octave one

Talk about the great musical families that have come out of the Midwest, and the Burden Brothers (aka Octave One) are finally getting their proper acclaim. Lenny, Lawrence (and sometimes Lorne, Lynell and Lance Burden) dropped a bomb on the scene in 1990 with the release of “I Believe”, upgraded to atomic weaponry in 2000 with “Blackwater” … and yet it wasn’t until the showcase Revisited: Here There & Beyond album released in early 2012 that one had to step back to take in the brilliance the brothers have created.

Revisited put into focus Octave One’s distinctive sound, an equally fierce independence and their unique vision for how Techno and House should be experienced in the club: not just live but ALIVE, subject to improvisation, chance, and banged out on the same instruments they use to create it.

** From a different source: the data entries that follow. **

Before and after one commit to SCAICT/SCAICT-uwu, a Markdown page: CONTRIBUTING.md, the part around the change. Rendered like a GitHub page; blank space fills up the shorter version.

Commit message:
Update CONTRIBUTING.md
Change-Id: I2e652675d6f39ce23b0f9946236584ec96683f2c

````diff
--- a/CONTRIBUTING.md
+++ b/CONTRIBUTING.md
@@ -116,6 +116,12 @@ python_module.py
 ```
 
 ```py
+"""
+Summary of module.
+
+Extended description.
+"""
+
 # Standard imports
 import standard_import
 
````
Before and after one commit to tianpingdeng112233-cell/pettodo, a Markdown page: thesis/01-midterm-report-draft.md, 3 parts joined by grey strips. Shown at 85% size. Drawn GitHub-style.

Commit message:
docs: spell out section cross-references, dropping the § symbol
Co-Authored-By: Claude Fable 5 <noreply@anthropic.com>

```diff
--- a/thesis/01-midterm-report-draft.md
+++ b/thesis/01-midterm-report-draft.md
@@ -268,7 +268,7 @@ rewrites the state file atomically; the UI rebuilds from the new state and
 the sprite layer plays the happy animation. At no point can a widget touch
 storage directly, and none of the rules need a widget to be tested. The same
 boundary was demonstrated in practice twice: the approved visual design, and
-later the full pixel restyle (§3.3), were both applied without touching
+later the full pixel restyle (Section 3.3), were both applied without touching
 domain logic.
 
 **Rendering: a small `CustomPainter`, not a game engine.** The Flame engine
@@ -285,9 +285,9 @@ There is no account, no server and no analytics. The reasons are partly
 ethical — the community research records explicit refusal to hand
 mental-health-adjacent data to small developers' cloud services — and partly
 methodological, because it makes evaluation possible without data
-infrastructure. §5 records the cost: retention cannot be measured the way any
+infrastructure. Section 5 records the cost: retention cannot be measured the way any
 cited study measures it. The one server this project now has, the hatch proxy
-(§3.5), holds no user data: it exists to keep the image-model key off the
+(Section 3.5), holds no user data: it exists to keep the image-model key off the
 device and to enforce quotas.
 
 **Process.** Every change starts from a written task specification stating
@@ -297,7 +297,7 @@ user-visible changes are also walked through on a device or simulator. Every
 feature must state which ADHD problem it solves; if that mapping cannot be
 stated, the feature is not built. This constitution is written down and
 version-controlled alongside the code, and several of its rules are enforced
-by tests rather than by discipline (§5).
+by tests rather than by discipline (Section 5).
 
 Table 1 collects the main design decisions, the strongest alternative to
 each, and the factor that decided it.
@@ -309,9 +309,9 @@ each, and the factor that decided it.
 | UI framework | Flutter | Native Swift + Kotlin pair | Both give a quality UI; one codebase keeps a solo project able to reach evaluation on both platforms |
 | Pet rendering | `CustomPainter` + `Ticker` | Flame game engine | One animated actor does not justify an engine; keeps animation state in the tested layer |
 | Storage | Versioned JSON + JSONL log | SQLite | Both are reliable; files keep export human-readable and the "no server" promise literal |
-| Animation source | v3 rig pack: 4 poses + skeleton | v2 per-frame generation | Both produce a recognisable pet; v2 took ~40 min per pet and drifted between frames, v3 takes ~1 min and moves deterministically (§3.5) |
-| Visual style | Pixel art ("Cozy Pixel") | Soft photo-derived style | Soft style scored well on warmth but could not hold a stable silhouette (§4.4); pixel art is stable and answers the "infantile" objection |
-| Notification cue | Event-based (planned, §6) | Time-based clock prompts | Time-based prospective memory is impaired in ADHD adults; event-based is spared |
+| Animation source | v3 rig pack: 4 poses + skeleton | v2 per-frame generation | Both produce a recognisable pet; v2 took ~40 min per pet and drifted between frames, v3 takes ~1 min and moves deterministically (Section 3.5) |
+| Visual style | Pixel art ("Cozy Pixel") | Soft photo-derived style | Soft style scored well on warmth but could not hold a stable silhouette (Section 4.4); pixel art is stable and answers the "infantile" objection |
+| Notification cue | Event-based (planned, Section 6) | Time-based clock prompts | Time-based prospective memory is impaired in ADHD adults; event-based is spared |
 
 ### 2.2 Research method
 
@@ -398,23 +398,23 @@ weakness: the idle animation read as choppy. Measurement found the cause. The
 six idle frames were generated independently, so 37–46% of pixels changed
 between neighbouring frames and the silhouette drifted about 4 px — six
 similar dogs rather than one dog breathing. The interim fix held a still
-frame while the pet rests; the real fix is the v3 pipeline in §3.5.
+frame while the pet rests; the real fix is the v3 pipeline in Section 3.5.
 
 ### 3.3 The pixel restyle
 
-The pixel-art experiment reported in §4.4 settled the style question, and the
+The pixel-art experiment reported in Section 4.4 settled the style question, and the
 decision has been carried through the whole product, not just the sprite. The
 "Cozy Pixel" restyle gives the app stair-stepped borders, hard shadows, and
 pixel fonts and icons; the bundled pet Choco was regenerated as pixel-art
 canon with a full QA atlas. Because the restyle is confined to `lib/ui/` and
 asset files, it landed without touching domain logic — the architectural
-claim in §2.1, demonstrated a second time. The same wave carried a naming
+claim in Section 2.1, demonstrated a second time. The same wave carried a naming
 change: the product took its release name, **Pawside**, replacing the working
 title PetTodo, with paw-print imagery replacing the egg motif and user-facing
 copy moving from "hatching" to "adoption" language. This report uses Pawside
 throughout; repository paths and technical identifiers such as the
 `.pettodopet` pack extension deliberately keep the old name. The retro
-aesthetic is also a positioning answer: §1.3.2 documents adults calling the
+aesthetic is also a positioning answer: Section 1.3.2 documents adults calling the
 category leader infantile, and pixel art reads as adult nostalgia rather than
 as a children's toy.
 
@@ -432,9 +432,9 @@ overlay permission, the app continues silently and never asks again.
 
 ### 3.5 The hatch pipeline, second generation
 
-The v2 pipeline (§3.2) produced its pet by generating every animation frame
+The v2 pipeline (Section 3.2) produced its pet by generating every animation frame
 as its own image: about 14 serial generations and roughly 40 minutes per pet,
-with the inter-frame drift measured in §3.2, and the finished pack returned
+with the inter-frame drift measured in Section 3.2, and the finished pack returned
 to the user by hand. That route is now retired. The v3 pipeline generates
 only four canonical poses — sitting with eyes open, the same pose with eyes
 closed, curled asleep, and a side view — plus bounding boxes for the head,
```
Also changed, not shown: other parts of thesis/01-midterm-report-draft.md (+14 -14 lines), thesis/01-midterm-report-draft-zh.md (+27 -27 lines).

A lot of folks felt that you had a distinct sound compared your peers in Detroit of the same generation. After 22 years, do you feel a kind of “vindication” now that you’re regarded as one of the true progenitors of the “Detroit sound”?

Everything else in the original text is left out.